MATERIAL SUPPLIED |

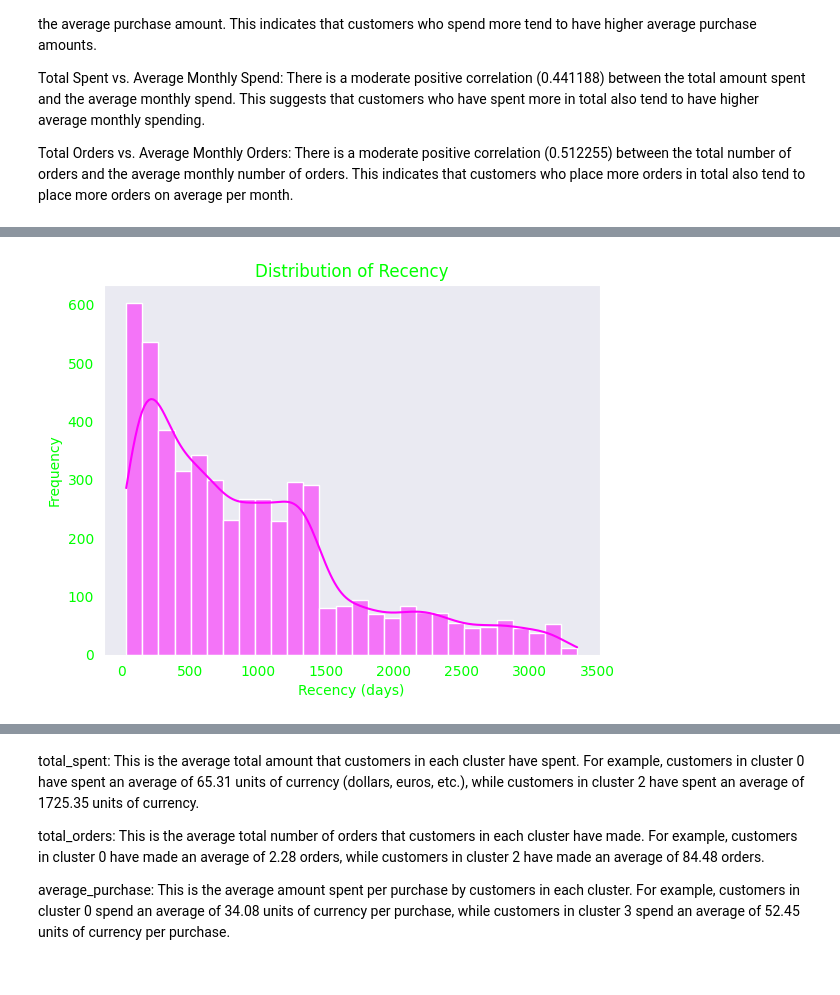
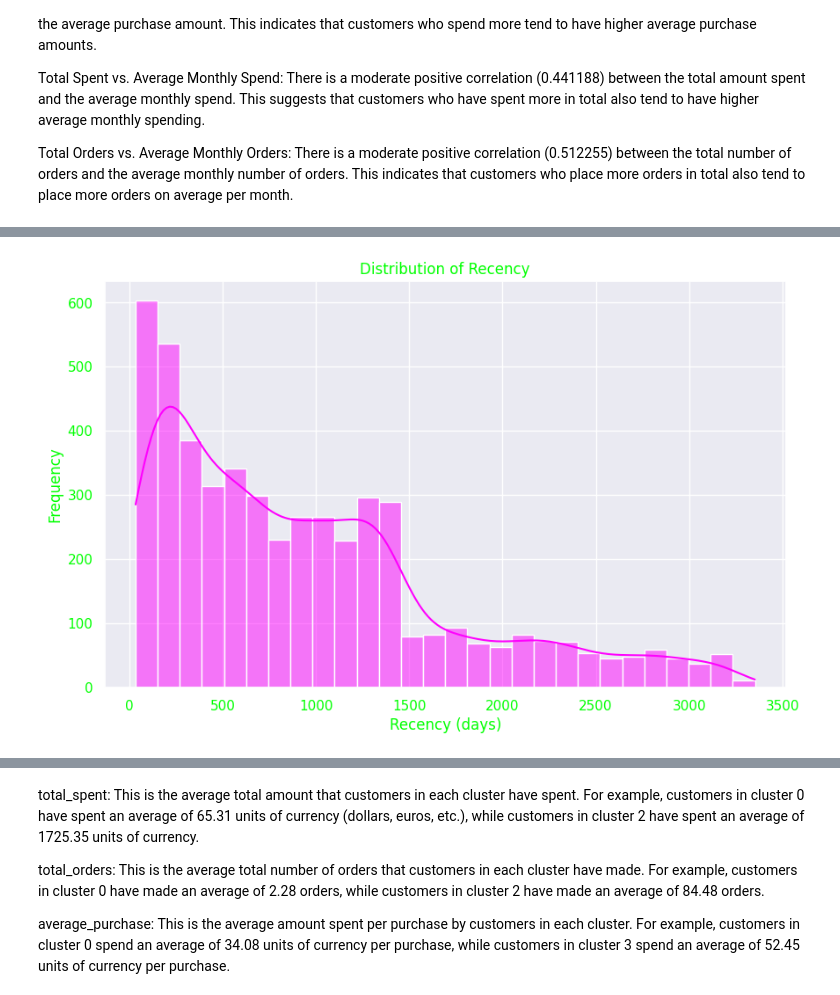
Before and after one commit to fdwsc2005/Customer-Segmentation-Retention, a Jupyter notebook: main_eda.ipynb, the cells around one changed output, grey strips where cells are left out. Saved outputs shown, nothing was run; the diff lists cells and outputs as text; code cells hidden in the pictures.

```diff
--- a/main_eda.ipynb
+++ b/main_eda.ipynb
@@ -6,6 +6,9 @@ import matplotlib.pyplot as plt
 import seaborn as sns
 from sklearn.preprocessing import StandardScaler
 from sklearn.cluster import KMeans
+# %%
+# Set the dark grid theme for Seaborn plots
+sns.set_theme(style="darkgrid")
 # %%
 # load the dataset
 df = pd.read_csv('customer_orders_copy_2.csv')
@@ -385,22 +388,25 @@ max      3352.000000
 Name: recency, dtype: float64
 # %%
-# Set the style for seaborn to dark
-sns.set_style("dark")
+# Set the dark grid theme for Seaborn plots
+sns.set_theme(style="darkgrid")
+
+# Create the histogram plot using Seaborn
+plt.figure(figsize=(10, 6))
 sns.histplot(data=df_copy, x=df_copy['recency'].dt.days, kde=True, color='magenta')
 
 # Set the title, x-label, and y-label with neon colors
 plt.title('Distribution of Recency', color='lime')
 plt.xlabel('Recency (days)', color='lime')
 plt.ylabel('Frequency', color='lime')
 
 # Customize ticks color
 plt.xticks(color='lime')
 plt.yticks(color='lime')
 
 # Show the plot
 plt.show()
 # %% [output]
-[figure, old version]
+[figure, new version]
 # %%
 # Convert recency to number of days
 df_copy['recency_days'] = df_copy['recency'].dt.days
```
Also changed, not shown: parts of 15 cells of this notebook, 1 other file.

EXERCISE DESCRIPTION | Exactly how many lines of the records include "from"? Provide the number by itself.

PROBLEM SOLUTION | 2